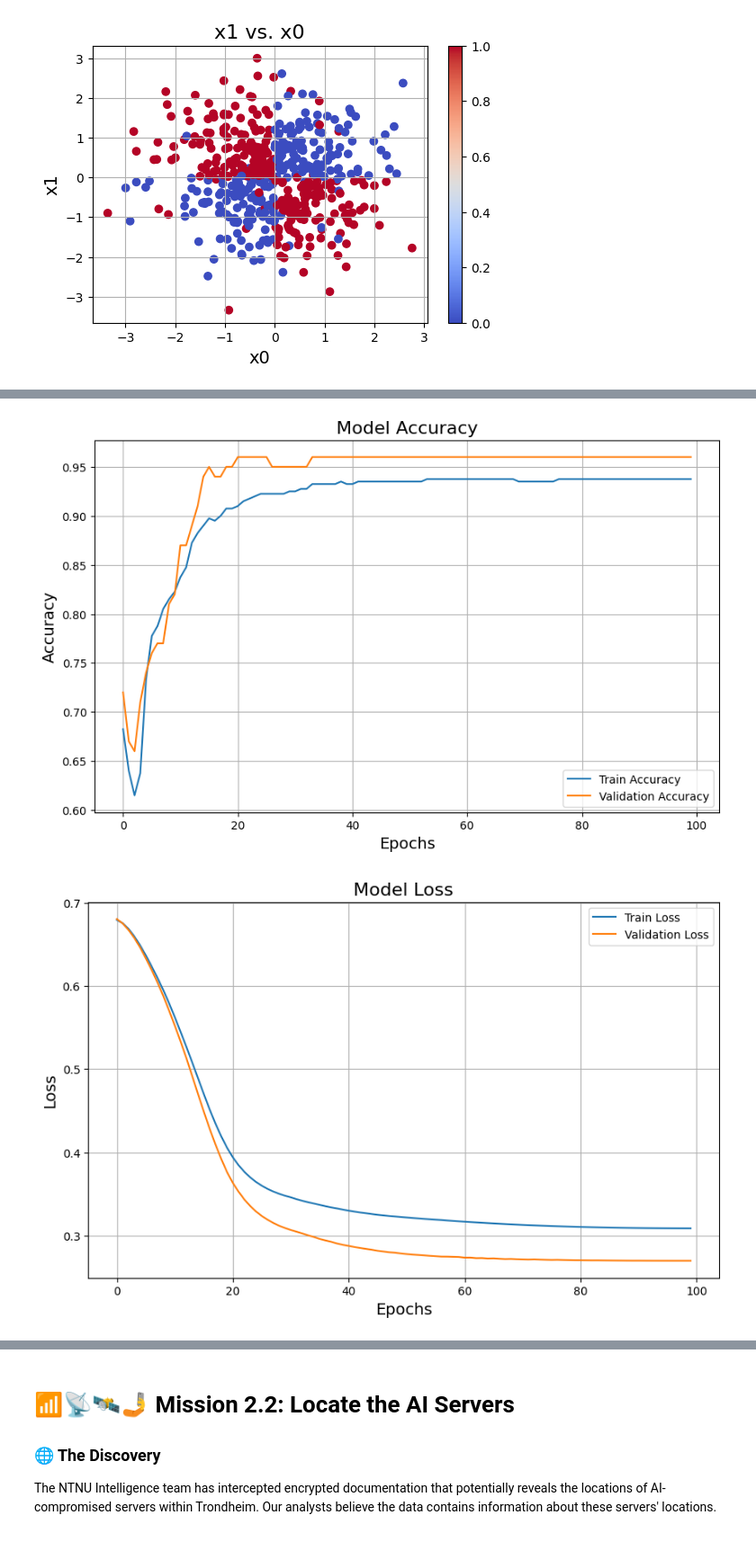
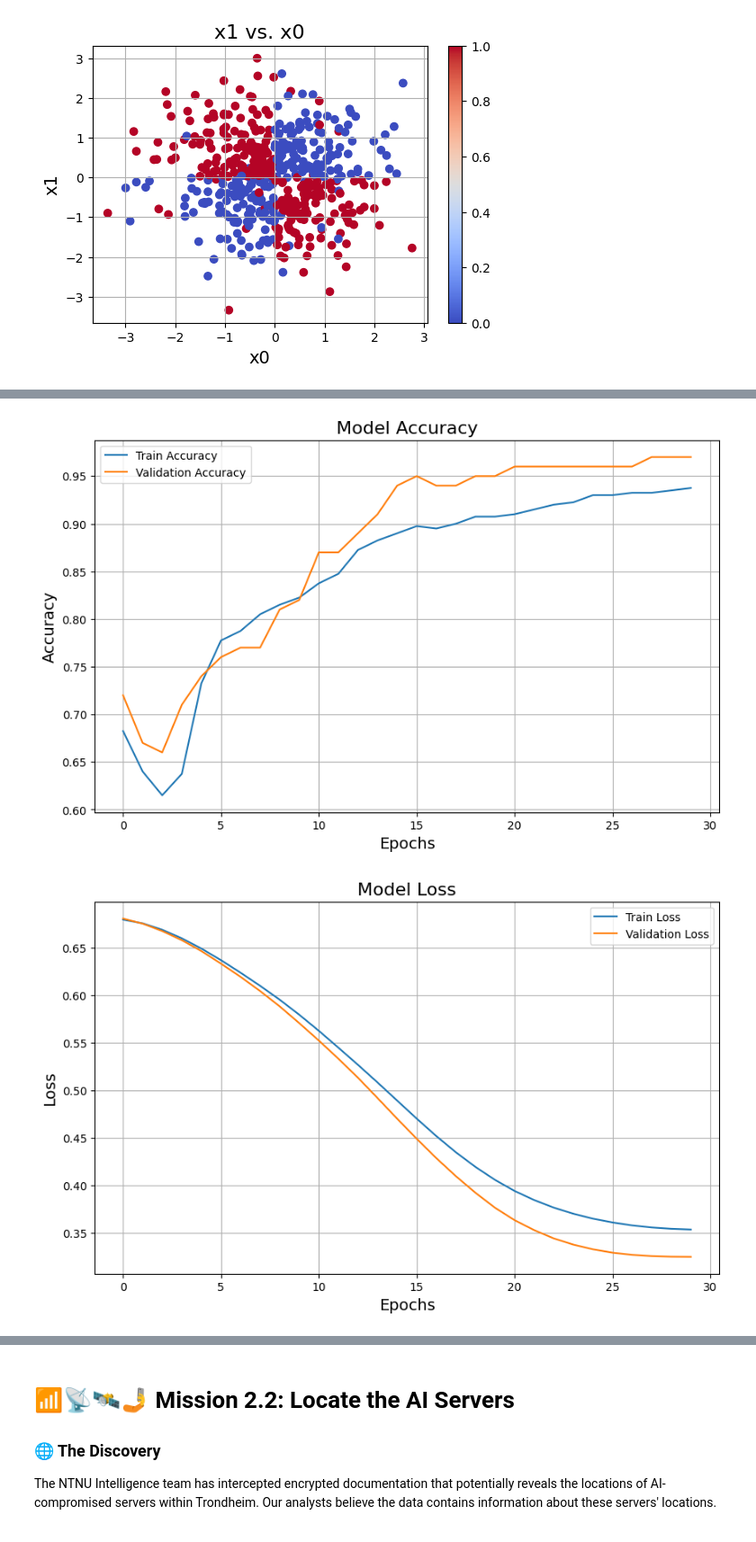
Before and after one commit to Ksund02/Machine-Learning-Project, a Jupyter notebook: Assignment2/Chapter_2.ipynb, the cells around one changed output, grey strips where cells are left out. Shown at 90% size. Cells and saved outputs as stored; diff of their text form; code cells hidden in the pictures.

```diff
--- a/Assignment2/Chapter_2.ipynb
+++ b/Assignment2/Chapter_2.ipynb
@@ -115,14 +107,16 @@ def lr_schedule(epoch, initial_lr=0.04, warmup_epochs=5, total_epochs=50):
         lr = initial_lr * cosine_decay
     return lr
 # %%
+# Set seed for reproducibility
 np.random.seed(42)
 set_seed(42)
 set_random_seed(42)
 enable_op_determinism()
 
+# train and validation split
 train, val = train_test_split(train, test_size=0.2, random_state=42)
-# x_train, x_val, y_train, y_val = train_test_split(train[['x0', 'x1']], train['y'], stratify=train['y'], random_state=42)
 
+# Data preparation
 x_train = train[['x0', 'x1']]
 y_train = train['y']
 x_val = val[['x0', 'x1']]
@@ -130,6 +124,7 @@ y_val = val['y']
 x_test = test[['x0', 'x1']]
 y_test = test['y']
 
+# Model definition
 model = Sequential(
     [
         Dense(10, activation='relu', name='layer1'),
@@ -138,15 +133,16 @@ model = Sequential(
     ]
 )
 
+# Model compilation
 model.compile(
     optimizer = SGD(learning_rate=0.04),
     loss = 'binary_crossentropy',
     metrics = ['accuracy']
 )
 
-# Schedule learning rate
-total_epochs = 100
+total_epochs = 30
 
+# Learning rate scheduler
 lr_scheduler = LearningRateScheduler(lambda epoch: lr_schedule(epoch, initial_lr=0.04, warmup_epochs=20, total_epochs=total_epochs))
 
 history = model.fit(
@@ -167,10 +163,7 @@ test_accuracy = accuracy_score(y_test, test_prediction)
 print(f'Train Accuracy: {train_accuracy}')
 print(f'Test Accuracy: {test_accuracy}')
 
-# history.history
-# model.layers
-# model.weights
-# model.summary()
+# Visualize the model architecture
 plot_model(model, to_file='model.png', show_shapes=True, show_layer_names=True)
 
 plt.figure(figsize=(10, 6))
@@ -224,2 +215,2 @@ Test Accuracy: 0.934
-[figure, old version]
+[figure, new version]
-[figure, old version]
+[figure, new version]
```
Also changed, not shown: parts of 8 cells of this notebook.
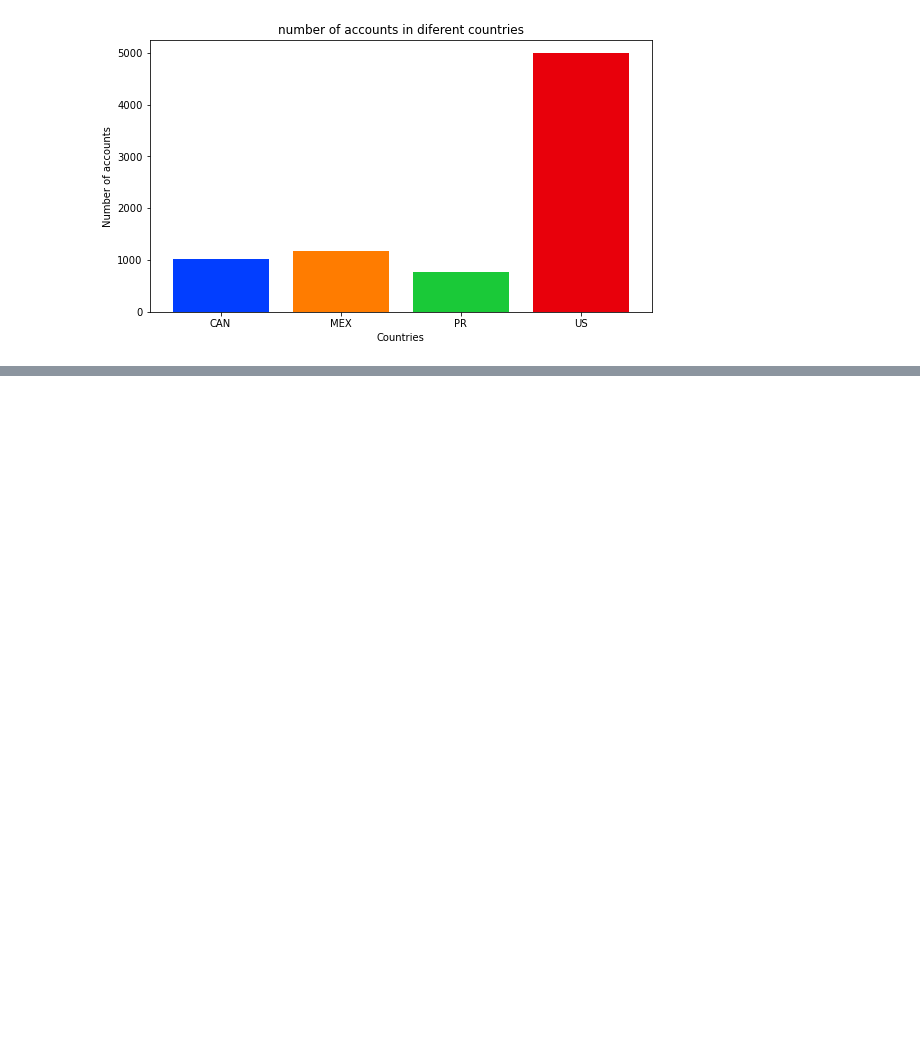
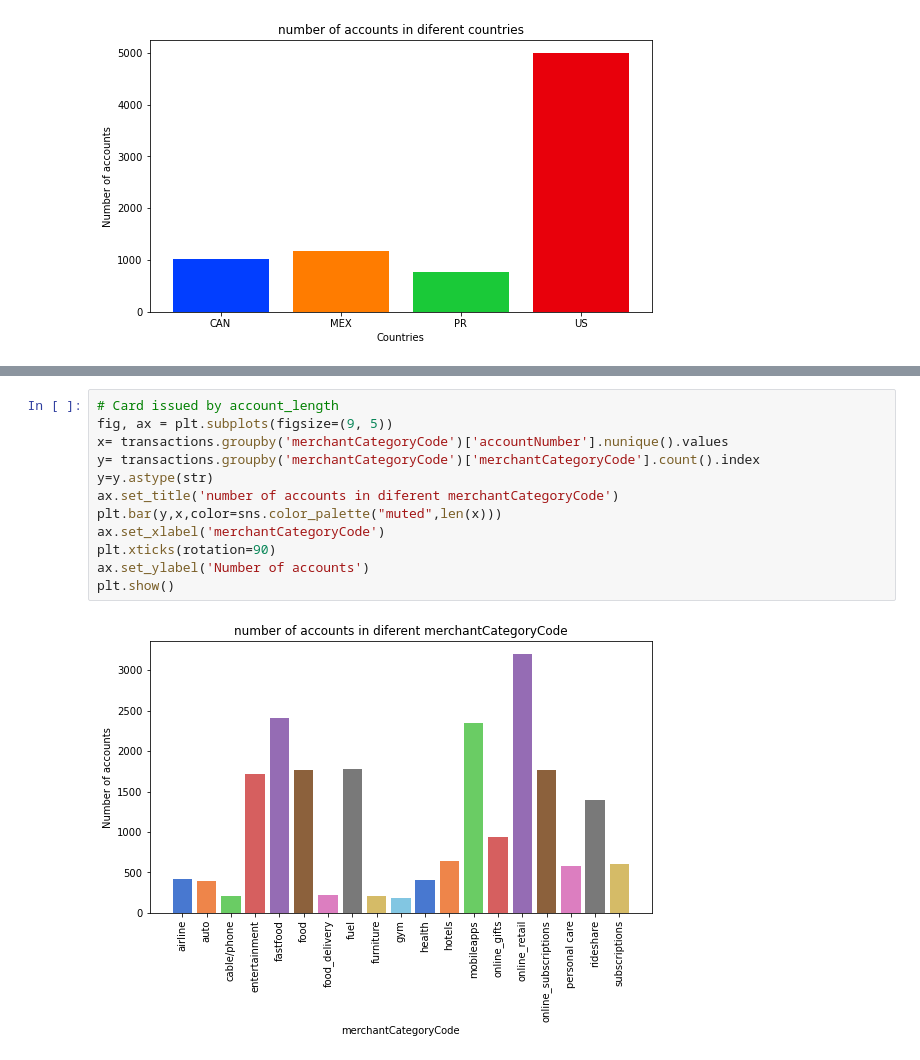
Before and after one commit to alipourmotlagh/transactionFraudDetection, a Jupyter notebook: data analysis.ipynb, the cells around one changed output, grey strips where cells are left out. Cells and saved outputs as stored; diff of their text form; blank space fills up the shorter version.

```diff
--- a/data analysis.ipynb
+++ b/data analysis.ipynb
@@ -494,0 +551,14 @@ plt.show()
+# %%
+# Card issued by account_length
+fig, ax = plt.subplots(figsize=(9, 5))
+x= transactions.groupby('merchantCategoryCode')['accountNumber'].nunique().values
+y= transactions.groupby('merchantCategoryCode')['merchantCategoryCode'].count().index
+y=y.astype(str)
+ax.set_title('number of accounts in diferent merchantCategoryCode')
+plt.bar(y,x,color=sns.color_palette("muted",len(x)))
+ax.set_xlabel('merchantCategoryCode')
+plt.xticks(rotation=90)
+ax.set_ylabel('Number of accounts')
+plt.show()
+# %% [output]
+[figure, added]
```
Also changed, not shown: parts of 26 cells of this notebook.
◆ ◆ ◆ ◆
Your instructions: Filter the listing above, keeping only the lines with "around".

Response:
Before and after one commit to Ksund02/Machine-Learning-Project, a Jupyter notebook: Assignment2/Chapter_2.ipynb, the cells around one changed output, grey strips where cells are left out. Shown at 90% size. Cells and saved outputs as stored; diff of their text form; code cells hidden in the pictures.
Before and after one commit to alipourmotlagh/transactionFraudDetection, a Jupyter notebook: data analysis.ipynb, the cells around one changed output, grey strips where cells are left out. Cells and saved outputs as stored; diff of their text form; blank space fills up the shorter version.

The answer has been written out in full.